CSC 308 Operating System

Learning Outcomes
At the end of this course, students should be able to:

  1. recognise operating system types and structures;
  2. describe OS support for processes and threads;
  3. recognise CPU scheduling, synchronisation, and deadlock;
  4. resolve OS issues related to synchronisation and failure for distributed systems;
  5. explain OS support for virtual memory, disk scheduling, I/O, and file systems;
  6. identify security and protection issues in computer systems; and
  7. use C and Unix commands, examine behaviour and performance of Linux, and develop
    various system programmes under Linux to make use of OS concepts related to process
    synchronisation, shared memory, mailboxes, file systems, etc.

    Course Contents
    Fundamentals of operating systems design and implementation. History and evolution of
    operating systems. Types of operating systems. Operating system structures. Process
    management: processes, threads, CPU scheduling, process synchronisation. Memory
    management and virtual memory. File systems; I/O systems; Security and protection;
    Distributed systems; Case studies.

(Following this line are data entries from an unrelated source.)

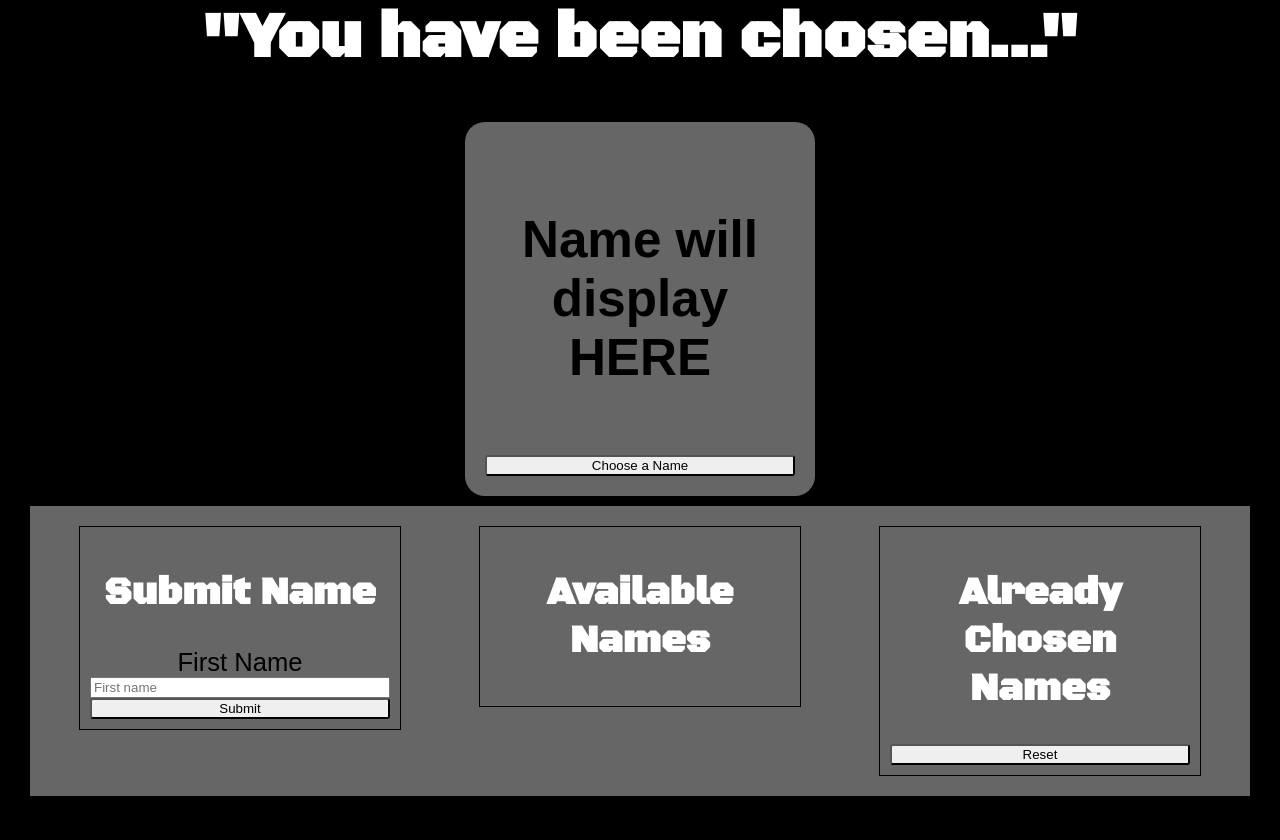
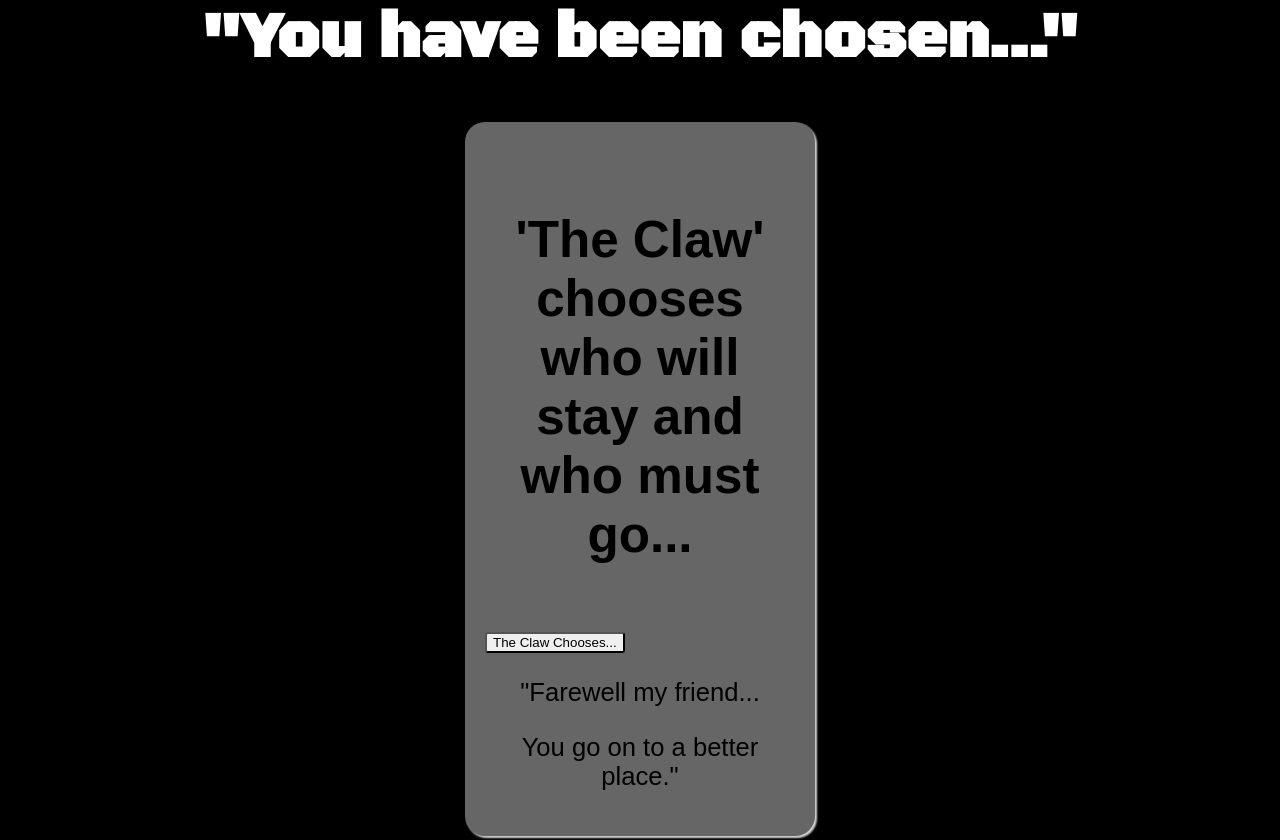
Before and after one commit to dtzimmer/random-name-chooser, a React (Create React App) app: page / in a window 1280 px wide. Shown: the part 540-1380 px from the top of the page. Built offline with nearby package versions, Linux system fonts and the light colour scheme.

Commit message:
Added icon, submit names function

```diff
--- a/public/index.html
+++ b/public/index.html
@@ -9,7 +9,7 @@
       homescreen on Android. See https://developers.google.com/web/fundamentals/engage-and-retain/web-app-manifest/
     -->
     <link rel="manifest" href="%PUBLIC_URL%/manifest.json">
-    <link rel="shortcut icon" href="%PUBLIC_URL%/favicon.ico">
+    <link rel="shortcut icon" href="%PUBLIC_URL%/The CLAW.ico">
     <link href="https://fonts.googleapis.com/css?family=Black+Ops+One" rel="stylesheet">
     <!--
       Notice the use of %PUBLIC_URL% in the tags above.
@@ -20,7 +20,7 @@
       work correctly both with client-side routing and a non-root public URL.
       Learn how to configure a non-root public URL by running `npm run build`.
     -->
-    <title>React App</title>
+    <title>The Claw</title>
   </head>
   <body>
     <noscript>
--- a/src/App.css
+++ b/src/App.css
@@ -39,6 +39,11 @@ h4 {
   font-size: 4vw;
 }
 
+p {
+  font-size: 2vw;
+  text-align: center;
+}
+
 label {
   font-size: 2vw;
   text-align: center;
@@ -52,6 +57,7 @@ label {
   width: 25%;
   height: 25%;
   border-radius: 20px;
+  box-shadow: 2px 2px 2px lightgrey;
 }
 
 .componentsrow {
@@ -60,6 +66,7 @@ label {
   padding: 10px;
   display: flex;
   justify-content: space-evenly;
+  box-shadow: 2px 2px 2px lightgrey;
 }
 
 .componentdisplay {
--- a/src/App.js
+++ b/src/App.js
@@ -3,20 +3,38 @@ import './App.css'
 import Logo from './The CLAW (1).jpg'
 
 import NameSubmit from './NameSubmit'
-import NameDisplay from './NameDisplay'
+import DisplayWinner from './DisplayWinner'
 import NamesChosen from './NamesChosen'
 import NamesAvailable from './NamesAvailable'
 
 class App extends Component {
-  handleSubmit = (event, firstName) => {
-
-    event.preventDefault();
-    console.log('HandleSubmit Called')
-    this.setState({
-      propfname: firstName,
-    })
+  constructor(props) {
+    super(props)
+    this.state = { names: [], name: '', chosen: [] }
   }
 
+  handleSubmit = (event, firstName) => {
+    event.preventDefault();
+    let namearray = this.state.names
+    namearray.push(firstName)
+    this.setState ({ names: namearray})
+    // this.setState({ names: '' });
+  }
+
+  displayWinner = () => {
+    if (this.state.names.length > 0) {
+      console.log('DISPLAY WINNER')
+      const chosen = this.state.names[Math.floor(Math.random() * this.state.names.length)]
+      this.setState(oldState => {
+        return {
+          chosen: [ ...oldState.chosen],
+          names: oldState.names.filter((name) => {
+            return name !== chosen
+          })
+        }
+      })
+    }
+  }
 
   render() {
     return (
@@ -24,14 +42,14 @@ class App extends Component {
         <h1>TheClaw.netlify.com</h1>
         <img className="logo" src={Logo} alt="the claw logo" />
         <div className="NameDisplay">
-          <NameDisplay />
+          <DisplayWinner />
         </div>
         <div className="componentsrow">
           <div className="componentdisplay">
             <NameSubmit handleSubmit={this.handleSubmit} />
           </div>
           <div className="componentdisplay">
-            <NamesAvailable />
+            <NamesAvailable names={this.state.names} />
           </div>
           <div className="componentdisplay">
             <NamesChosen />
--- /dev/null
+++ b/src/DisplayWinner.js
@@ -0,0 +1,22 @@
+import React, { Component } from 'react'
+import './App.css'
+
+class DisplayWinner extends Component {
+  render() {
+    return (
+      <div>
+        <h1>"You have been chosen..."</h1>
+        <div className="namedisplay">
+          <h4>'The Claw' chooses who will stay and who must go...</h4>
+            <button type="button" onClick={() => this.displayWinner()}>
+              The Claw Chooses...
+            </button>
+          <p>"Farewell my friend...</p>
+          <p>You go on to a better place."</p>
+        </div>
+      </div>
+    )
+  }
+}
+
+export default DisplayWinner
--- a/src/NameDisplay.js
+++ /dev/null
@@ -1,20 +0,0 @@
-import React, { Component } from 'react'
-import './App.css'
-
-class NameDisplay extends Component {
-  render() {
-    return (
-      <div>
-        <h1>"You have been chosen..."</h1>
-        <div className="namedisplay">
-          <h4>Name will display HERE</h4>
-          <form>
-            <button type="submit">Choose a Name</button>
-          </form>
-        </div>
-      </div>
-    )
-  }
-}
-
-export default NameDisplay
--- a/src/NameSubmit.js
+++ b/src/NameSubmit.js
@@ -5,7 +5,6 @@ import './App.css';
 class NameSubmit extends Component {
   constructor(props) { //The constructor method is a special method for creating and initializing an object created within a class.
     super(props)
-
     this.state = {
       firstName: ''
     }
--- a/src/NamesAvailable.js
+++ b/src/NamesAvailable.js
@@ -1,17 +1,19 @@
-import React, { Component } from 'react';
-import './App.css';
+import React, { Component } from 'react'
+import './App.css'
 
 class NamesAvailable extends Component {
   render() {
     return (
       <div>
         <h2>Available Names</h2>
-        <div className="contactdisplay"> {/*Props are passed and rendered here in this child component*/}
-          <p>{this.props.fname}</p>
+        <div>
+          {this.props.names.map((name) => {
+            return <li>{name}</li>
+          })}
         </div>
       </div>
-    );
+    )
   }
 }
 
-export default NamesAvailable;
+export default NamesAvailable
```
Also changed, not shown: 1 other file (tests, documents, lock files or other folders).
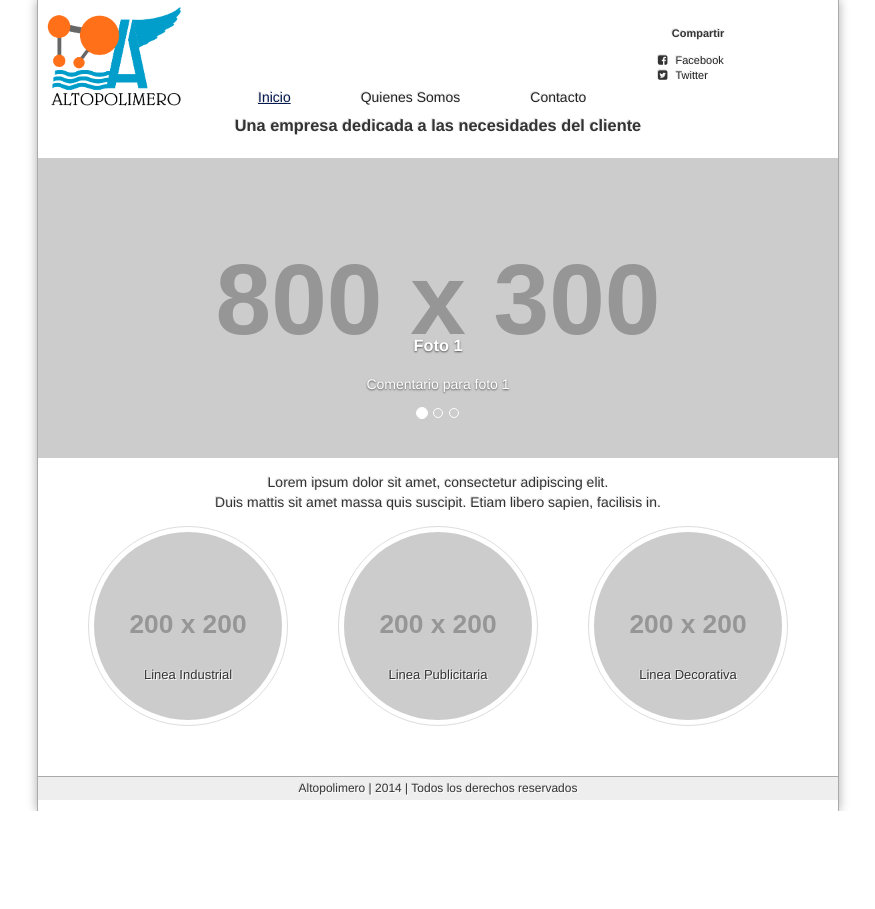
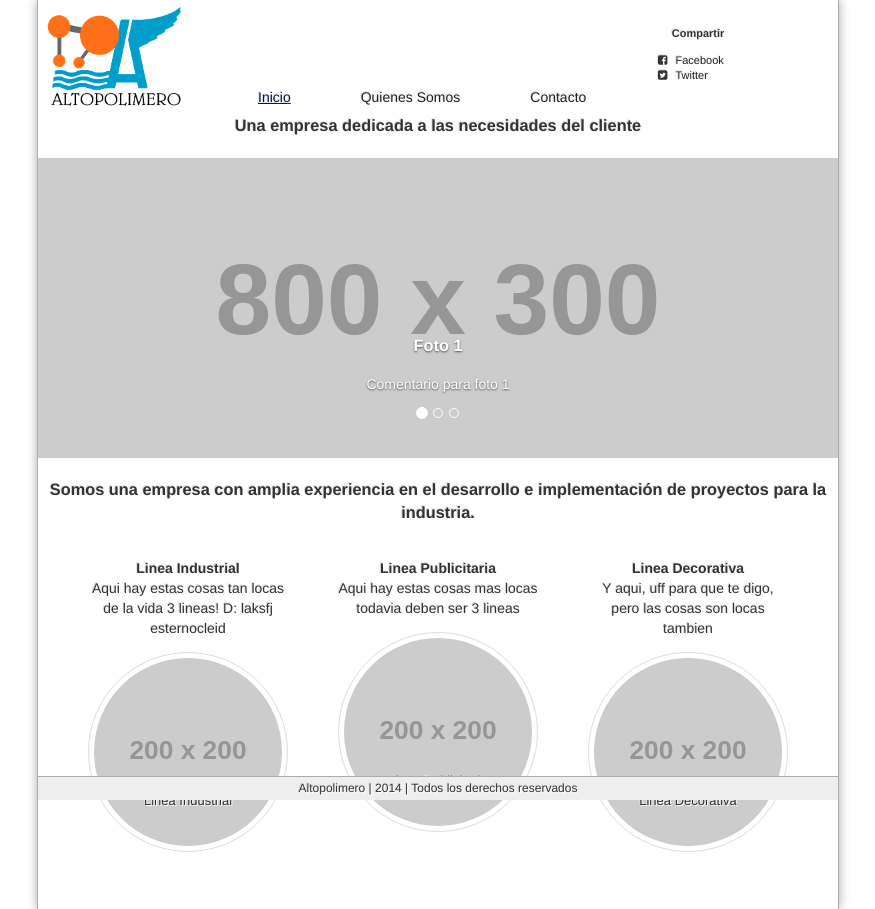
Before and after one commit to degva/alt-pol, a PHP site: page / in a window 1280 px wide. Shown: the whole page, without its empty margins (202-1077 px from the left). Before the commit the page ends 811 px from the top, so only its background shows below. Run offline with PHP 8.4, Linux system fonts and the light colour scheme; grey boxes labelled with a size stand in for pictures from a placeholder-image service; some libraries are stand-ins or nearby versions.

Commit message:
Agregue un pedazo pequeno

```diff
--- a/css/main.css
+++ b/css/main.css
@@ -213,7 +213,7 @@ a.rs:hover {
 
 #bubbles {
 	/* left: 38px; */
-	height: 260px;
+	height: 340px;
 }
 
 	#bubbles.bubbles-out {
--- a/index.php
+++ b/index.php
@@ -68,35 +68,38 @@
 			</div>
 		</div>
 	</div>
-
-	<!-- Controls -->
-	<!--
-	<a class="left carousel-control" href="#carousel-example-generic" data-slide="prev">
-		<span class="glyphicon glyphicon-chevron-left"></span>
-	</a>
-	<a class="right carousel-control" href="#carousel-example-generic" data-slide="next">
-		<span class="glyphicon glyphicon-chevron-right"></span>
-	</a>
-	-->
 </div>
 				<!-- END CAROUSEL -->
-
-				<p>Lorem ipsum dolor sit amet, consectetur adipiscing elit.<br> Duis mattis sit amet massa quis suscipit. Etiam libero sapien, facilisis in. </p>
+				<br />
+				<h3 class='center width-pri'>Somos una empresa con amplia experiencia en el desarrollo e implementaci&oacuten de proyectos para la industria.</h3>
+				<br />
 				</div> <!-- /#welcomer -->
 				<div id='bubbles' class='center width-pri'>
 					<div class='bub bub-old-ind' target='industrial' onclick="document.location.href = '#industrial'">
+						<p class='small-context'>
+							<b>Linea Industrial</b> <br />
+							Aqui hay estas cosas tan locas de la vida 3 lineas! D: laksfj esternocleid
+						</p>
 						<img class='big-btn' src='http://placehold.it/200x200'>
 						<!-- <img class='small-btn' src='http://placehold.it/50x50x'> -->
 						<h4 class='small-btn'>Industrial</h4>
 						<small class='center'>Linea Industrial</small>
 					</div>
 					<div class='bub bub-old-pub' target='publicitaria' onclick="document.location.href = '#publicitaria'">
+						<p class='small-context'>
+							<b>Linea Publicitaria</b> <br />
+							Aqui hay estas cosas mas locas todavia deben ser 3 lineas
+						</p>
 						<img class='big-btn' src='http://placehold.it/200x200'>
 						<!-- <img class='small-btn' src='http://placehold.it/50x50'> -->
 						<h4 class='small-btn'>Publicitaria</h4>
 						<small class='center'>Linea Publicitaria</small>
 					</div>
 					<div class='bub bub-old-dec' target='decorativa' onclick="document.location.href = '#decorativa'">
+						<p class='small-context'>
+							<b>Linea Decorativa</b> <br />
+							Y aqui, uff para que te digo, pero las cosas son locas tambien
+						</p>
 						<img class='big-btn' src='http://placehold.it/200x200'>
 						<!-- <img class='small-btn' src='http://placehold.it/50x50'> -->
 						<h4 class='small-btn'>Decorativa</h4>
--- a/js/movements.js
+++ b/js/movements.js
@@ -77,6 +77,7 @@ $(document).ready(function() {
 		$('#welcomer').fadeOut('blind'); // toggle no parece funcionar bien .-.
 		$('#bubbles').fadeOut('fast');
 		$('.bub img.big-btn').fadeOut('fast');
+		$('.bub p.small-context').fadeOut('fast');
 		$('#-menu-inicio').removeClass('active');
 		setTimeout(function() {
 			// $('.bub').css({'height': '60px','width': '60px','margin-left': '162px'});
@@ -101,6 +102,7 @@ $(document).ready(function() {
 		$('#bubbles').removeClass('bubbles-out');
 			$('.bub').removeClass('bub-old');
 			$('.bub img.big-btn').fadeIn('slow');
+			$('.bub p.small-context').fadeIn('slow');
 			$('#bubbles').fadeIn('slow');
 			$('.bub small').fadeIn(1000);
 			$('#welcomer').toggle('blind');
```
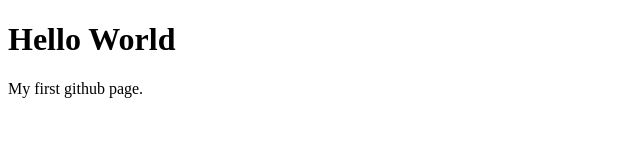
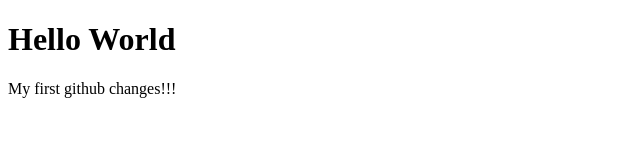
Before and after one commit to webba08/webba08.github.io, a plain HTML site: page index.html in a window 1280 px wide. Shown: the full height of the page, 0-640 px from the left. Drawn offline with Linux system fonts and the light colour scheme.

Commit message:
Test Changes
Changing page to changes

```diff
--- a/index.html
+++ b/index.html
@@ -2,6 +2,6 @@
 <html>
 <body>
 <h1>Hello World</h1>
-<p>My first github page.</p>
+<p>My first github changes!!!</p>
 </body>
 </html>
```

    Lab work: Practical hands-on engagement to facilitate understanding of the material taught
    in the course. All the process, memory, file and directory management issues will be
    demonstrated under the LINUX operating system. Also UNIX commands will be briefly
    discussed. Alternatively, hands-on exposure may be through the use of operating systems
    developed for teaching, like TempOS, Nachos, Xinu or MiniOS. Another possibility is through
    programming exercises that implement and simulate algorithms taught. Simulation of CPU
    scheduling algorithms, producer-consumer problem, memory allocation algorithms, file
    organisation techniques, deadlock algorithms and disk scheduling algorithms.